2 Introduction to Earth Science
Chapter 1 Introduction to Earth Science


4 1.1 What Is Earth Science? Overview of Earth Science
 Encompasses all sciences that seek to understand Earth Earth's neighbors in space

5 http://www. coexploration


7 Branches of Earth Science
Because one person cannot keep up with the development in all areas of earth science, most earth scientists today specialize in one of the following four major areas of study: Geology Oceanography Meteorology Astronomy

8 Geology Geology – The study of the origin, history and structure of the solid earth and the processes that shape the earth Explore the earth’s crust in search of new deposits of coal, oil, gas, and other valuable resources. Study the forces within the earth in order to better understand earthquakes and volcanic eruptions. Study fossils to learn more about the earth’s past

9 Branches of Earth science:
Study of the earth, its history, its changes and its place in the universe Branches of Earth science: Geology- study of the earth’s origin, history and structure physical- materials that make up earth and the processes that shape earth’s surface historical-earth’s history

10 Oceanography Oceanography – The study of the earth’s oceans. Oceans cover nearly three-fourth’s of the earth’s surface. Work on research ships equipped with special instruments to study the sea. Study waves, tides, and ocean currents. Explore the ocean floor for clues to the earth’s history and to locate mineral deposits. Study marine plant and animal life

11 Meteorology Meteorology - The study of the earth’s atmosphere.
Meteorologists use satellites, radar, and other modern technology. Study the variations in atmospheric conditions that produce weather. Observe weather, measuring wind speed, temperature and rainfall. Information is used to make weather maps Use weather maps, satellite images, and computer data to make weather forecasts

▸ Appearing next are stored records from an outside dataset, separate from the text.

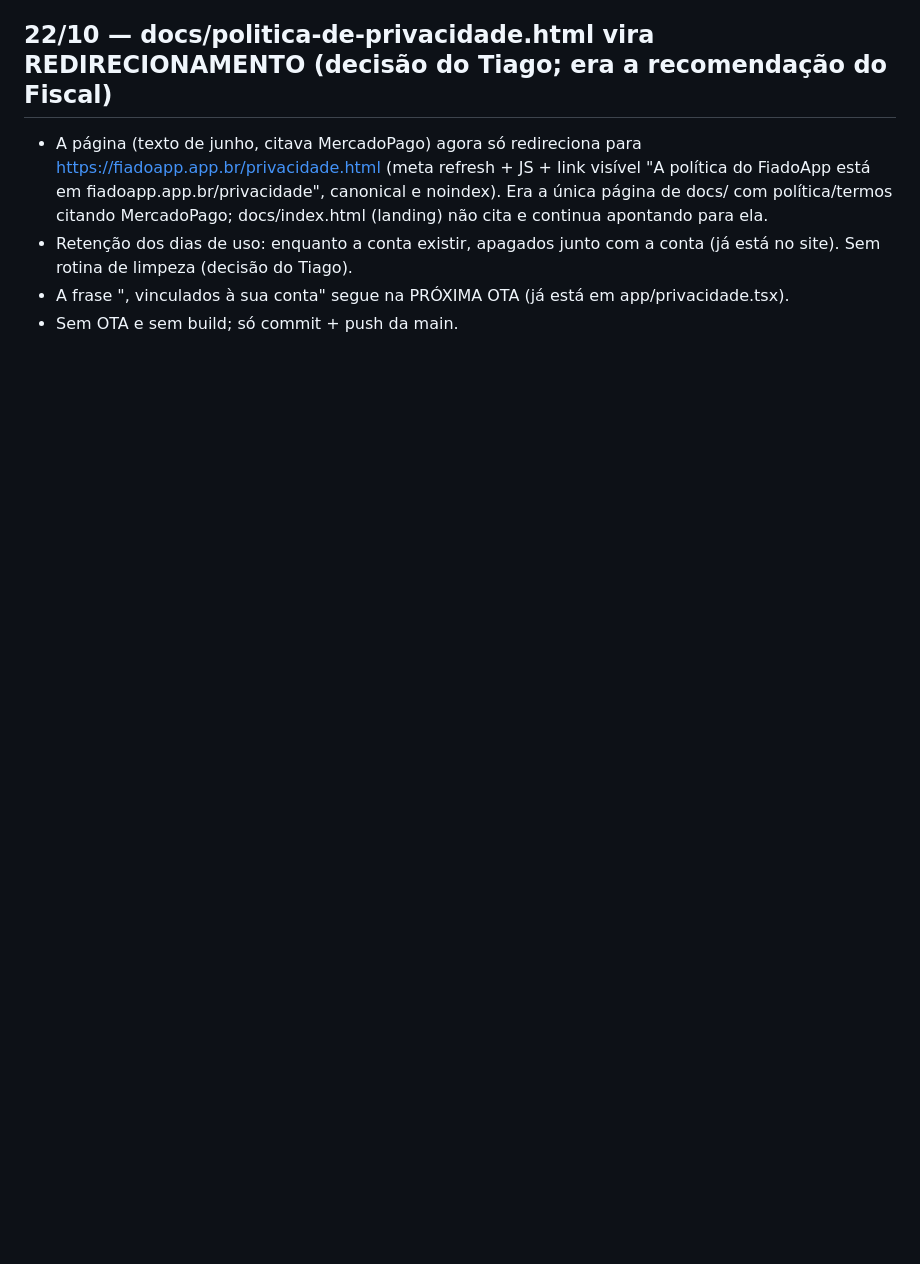
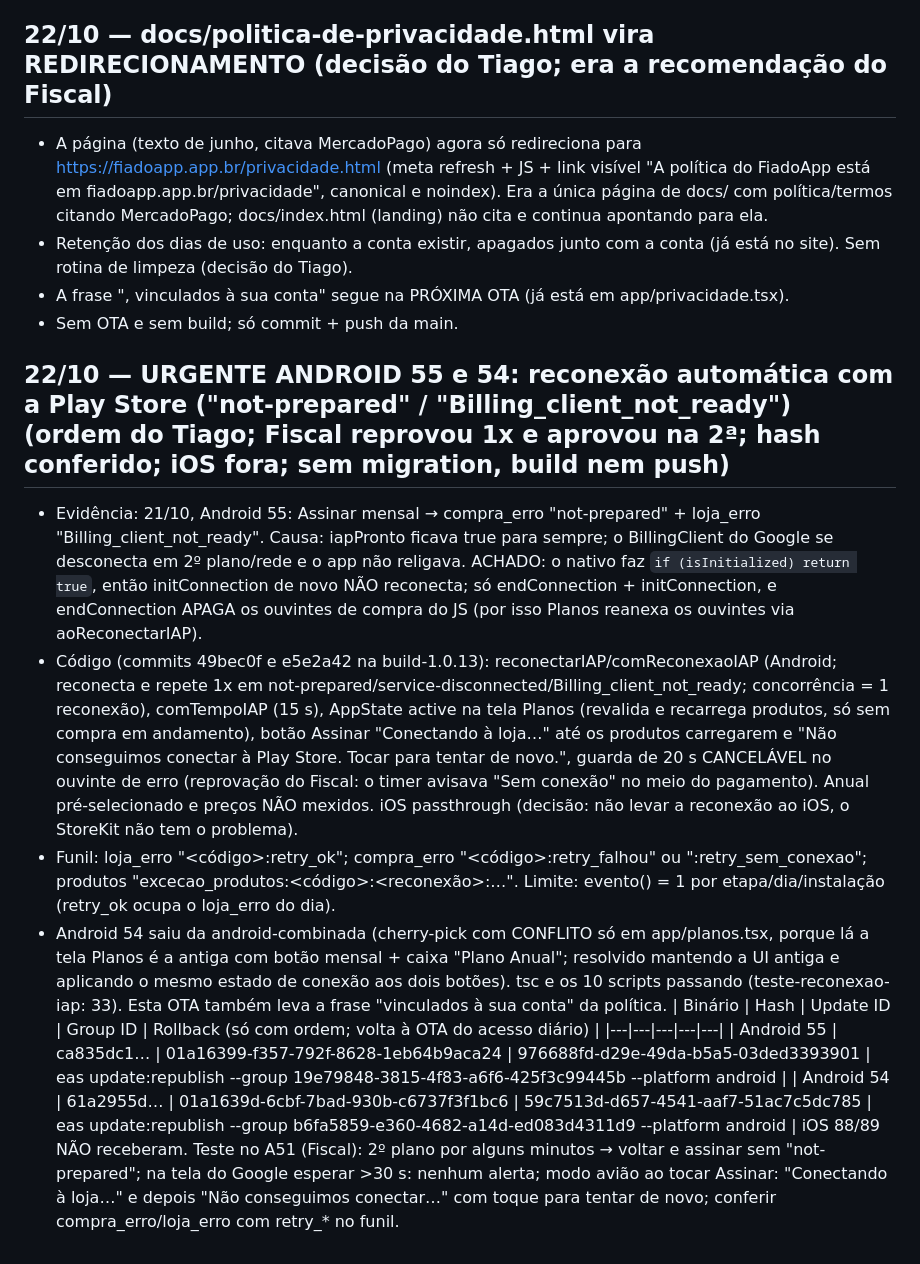
Before and after one commit to tiagorafaelbs-max/fiado-facil, a Markdown page: docs/release/PROXIMO-BUILD.md, the part around the change. Rendered like a GitHub page; blank space fills up the shorter version.

Commit message:
docs: OTA Android 55/54 reconexao Play Store
Co-Authored-By: Claude Sonnet 5.5 <noreply@anthropic.com>

```diff
--- a/docs/release/PROXIMO-BUILD.md
+++ b/docs/release/PROXIMO-BUILD.md
@@ -856,3 +856,14 @@ Rollback da migration: drop table public.acessos_diarios.
 - Retenção dos dias de uso: enquanto a conta existir, apagados junto com a conta (já está no site). Sem rotina de limpeza (decisão do Tiago).
 - A frase ", vinculados à sua conta" segue na PRÓXIMA OTA (já está em app/privacidade.tsx).
 - Sem OTA e sem build; só commit + push da main.
+
+## 22/10 — URGENTE ANDROID 55 e 54: reconexão automática com a Play Store ("not-prepared" / "Billing_client_not_ready") (ordem do Tiago; Fiscal reprovou 1x e aprovou na 2ª; hash conferido; iOS fora; sem migration, build nem push)
+- Evidência: 21/10, Android 55: Assinar mensal → compra_erro "not-prepared" + loja_erro "Billing_client_not_ready". Causa: iapPronto ficava true para sempre; o BillingClient do Google se desconecta em 2º plano/rede e o app não religava. ACHADO: o nativo faz `if (isInitialized) return true`, então initConnection de novo NÃO reconecta; só endConnection + initConnection, e endConnection APAGA os ouvintes de compra do JS (por isso Planos reanexa os ouvintes via aoReconectarIAP).
+- Código (commits 49bec0f e e5e2a42 na build-1.0.13): reconectarIAP/comReconexaoIAP (Android; reconecta e repete 1x em not-prepared/service-disconnected/Billing_client_not_ready; concorrência = 1 reconexão), comTempoIAP (15 s), AppState active na tela Planos (revalida e recarrega produtos, só sem compra em andamento), botão Assinar "Conectando à loja…" até os produtos carregarem e "Não conseguimos conectar à Play Store. Tocar para tentar de novo.", guarda de 20 s CANCELÁVEL no ouvinte de erro (reprovação do Fiscal: o timer avisava "Sem conexão" no meio do pagamento). Anual pré-selecionado e preços NÃO mexidos. iOS passthrough (decisão: não levar a reconexão ao iOS, o StoreKit não tem o problema).
+- Funil: loja_erro "<código>:retry_ok"; compra_erro "<código>:retry_falhou" ou ":retry_sem_conexao"; produtos "excecao_produtos:<código>:<reconexão>:…". Limite: evento() = 1 por etapa/dia/instalação (retry_ok ocupa o loja_erro do dia).
+- Android 54 saiu da android-combinada (cherry-pick com CONFLITO só em app/planos.tsx, porque lá a tela Planos é a antiga com botão mensal + caixa "Plano Anual"; resolvido mantendo a UI antiga e aplicando o mesmo estado de conexão aos dois botões). tsc e os 10 scripts passando (teste-reconexao-iap: 33). Esta OTA também leva a frase "vinculados à sua conta" da política.
+| Binário | Hash | Update ID | Group ID | Rollback (só com ordem; volta à OTA do acesso diário) |
+|---|---|---|---|---|
+| Android 55 | ca835dc1… | 01a16399-f357-792f-8628-1eb64b9aca24 | 976688fd-d29e-49da-b5a5-03ded3393901 | eas update:republish --group 19e79848-3815-4f83-a6f6-425f3c99445b --platform android |
+| Android 54 | 61a2955d… | 01a1639d-6cbf-7bad-930b-c6737f3f1bc6 | 59c7513d-d657-4541-aaf7-51ac7c5dc785 | eas update:republish --group b6fa5859-e360-4682-a14d-ed083d4311d9 --platform android |
+iOS 88/89 NÃO receberam. Teste no A51 (Fiscal): 2º plano por alguns minutos → voltar e assinar sem "not-prepared"; na tela do Google esperar >30 s: nenhum alerta; modo avião ao tocar Assinar: "Conectando à loja…" e depois "Não conseguimos conectar…" com toque para tentar de novo; conferir compra_erro/loja_erro com retry_* no funil.
```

12 Astronomy Astronomy – The study of the universe beyond the earth.
One of the oldest branches of earth science. Ancient Babylonians charted the planets and stars nearly 4000 yrs. ago. Modern astronomers use earth and space based telescopes and other instruments to study the universe. Space probes, such as , Pioneer, Voyager, Galileo, and Ulysses have provided much useful data.

13 Meteorology- study of the earth’s atmosphere, weather and climate
Oceanography- study of the earth’s oceans, including their physical features, life forms and natural resources Astronomy- study of the universe Hydrology- study of earth’s water

14 Ecology Earth Scientists primarily study the:
Geosphere – The solid earth Hydrosphere - The earth’s water Atmosphere – The gases surrounding the earth

15 Ecology Another area of science in which earth science and biology are closely linked is Ecology. “Eco” comes from the Greek word “oikos”meaning house. Ecology – The study of relationships between living things and their environment. Ecosystem means the environment a community of organisms inhabit. The largest ecosystem is called the biosphere. The Biosphere encompasses all life an earth and the physical environment that supports it. It extends from the ocean depths to the atmosphere a few kilometers above the earths surface.

16 The Importance of Earth Science
Understanding how natural forces shape our environment can help better forecast potential disasters. Studying distant galaxies has led to theories about the origins of this solar system. Clues found by studying rock have provided information about the earth’s past. The earth provides resources that enrich our lives. Fuel Metal Paper and Ink

17 The Earth is continually changing – sometimes rapidly – like with tornadoes, earthquakes, tsunamis- but, many changes occur so gradually that they go unnoticed in a lifetime.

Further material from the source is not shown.